mortgages valued at $1.4 trillion as of December 31, 2007. This purchase made Bank of America Corporation the leading mortgage originator and servicer in the U.S., controlling 20–25% of the home loan market. The deal was structured to merge Countrywide with the Red Oak Merger Corporation, which Bank of America created as an independent subsidiary. It has been suggested that the deal was structured this way to prevent a potential bankruptcy stemming from large losses in Countrywide hurting the parent organization by keeping Countrywide bankruptcy remote. Countrywide Financial has changed its name to Bank of America Home Loans. Chart showing the trajectory of BOA share value and transaction volume during the 2007–2009 Financial Crisis In December 2011, the Justice Department announced a $335 million settlement with Bank of America over discriminatory lending practice at Countrywide Financial. Attorney General Eric Holder said a federal probe found discrimination against qu
alified African-American and Latino borrowers from 2004 to 2008. He said that minority borrowers who qualified for prime loans were steered into higher-interest-rate subprime loans. Acquisition of Merrill Lynch On September 14, 2008, Bank of America announced its intention to purchase Merrill Lynch & Co., Inc. in an all-stock deal worth approximately $50 billion. Merrill Lynch was at the time within days of collapse, and the acquisition effectively saved Merrill from bankruptcy. Around the same time Bank of America was reportedly also in talks to purchase Lehman Brothers, however a lack of government guarantees caused the bank to abandon talks with Lehman. Lehman Brothers filed for bankruptcy the same day Bank of America announced its plans to acquire Merrill Lynch. This acquisition made Bank of America the largest financial services company in the world. Temasek Holdings, the largest shareholder of Merrill Lynch & Co., Inc., briefly became one of the largest shareholders of

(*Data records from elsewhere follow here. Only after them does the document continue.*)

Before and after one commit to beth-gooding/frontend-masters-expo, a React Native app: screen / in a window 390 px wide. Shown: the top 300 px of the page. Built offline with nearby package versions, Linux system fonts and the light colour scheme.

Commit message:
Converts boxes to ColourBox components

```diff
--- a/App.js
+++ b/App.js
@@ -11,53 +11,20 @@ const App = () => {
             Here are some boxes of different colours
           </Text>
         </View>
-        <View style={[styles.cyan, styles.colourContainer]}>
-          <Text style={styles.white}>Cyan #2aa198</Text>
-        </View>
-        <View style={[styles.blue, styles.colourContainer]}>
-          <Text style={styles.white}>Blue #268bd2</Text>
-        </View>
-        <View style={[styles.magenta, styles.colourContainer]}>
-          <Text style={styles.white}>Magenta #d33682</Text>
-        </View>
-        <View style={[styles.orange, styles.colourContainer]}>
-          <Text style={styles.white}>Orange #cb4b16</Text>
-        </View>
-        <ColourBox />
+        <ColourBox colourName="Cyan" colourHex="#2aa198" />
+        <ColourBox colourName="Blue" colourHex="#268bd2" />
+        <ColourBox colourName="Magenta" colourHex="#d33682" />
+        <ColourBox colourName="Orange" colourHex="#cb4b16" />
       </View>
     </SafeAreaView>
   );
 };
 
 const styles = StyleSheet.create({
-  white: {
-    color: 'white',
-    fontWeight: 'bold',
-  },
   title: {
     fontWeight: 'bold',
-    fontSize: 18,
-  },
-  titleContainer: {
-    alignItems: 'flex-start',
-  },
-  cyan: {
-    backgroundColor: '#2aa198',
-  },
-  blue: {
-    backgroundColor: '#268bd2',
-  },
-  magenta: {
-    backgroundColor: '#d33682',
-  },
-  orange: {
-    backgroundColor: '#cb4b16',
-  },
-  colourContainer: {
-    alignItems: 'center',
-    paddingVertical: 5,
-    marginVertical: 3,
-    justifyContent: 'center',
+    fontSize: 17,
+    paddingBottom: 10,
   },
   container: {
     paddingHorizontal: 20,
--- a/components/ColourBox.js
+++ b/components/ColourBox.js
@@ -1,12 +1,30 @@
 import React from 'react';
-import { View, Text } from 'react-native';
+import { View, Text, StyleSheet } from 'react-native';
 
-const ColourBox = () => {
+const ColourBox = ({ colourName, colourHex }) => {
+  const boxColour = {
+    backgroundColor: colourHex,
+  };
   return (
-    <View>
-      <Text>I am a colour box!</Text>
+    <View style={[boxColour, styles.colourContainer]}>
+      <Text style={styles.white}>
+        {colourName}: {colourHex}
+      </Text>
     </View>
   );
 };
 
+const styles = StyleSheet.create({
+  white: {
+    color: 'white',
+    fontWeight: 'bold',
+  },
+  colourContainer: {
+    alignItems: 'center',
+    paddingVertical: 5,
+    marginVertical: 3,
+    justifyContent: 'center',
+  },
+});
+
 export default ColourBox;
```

Bank of America, with a 3% stake. However, taking a loss Reuters estimated at $3 billion, the Singapore sovereign wealth fund sold its whole stake in Bank of America in the first quarter of 2009. Shareholders of both companies approved the acquisition on December 5, 2008, and the deal closed January 1, 2009. Bank of America had planned to retain various members of the then Merrill Lynch's CEO, John Thain's management team after the merger. However, after Thain was removed from his position, most of his allies left. The departure of Nelson Chai, who had been named Asia-Pacific president, left just one of Thain's hires in place: Tom Montag, head of sales and tradin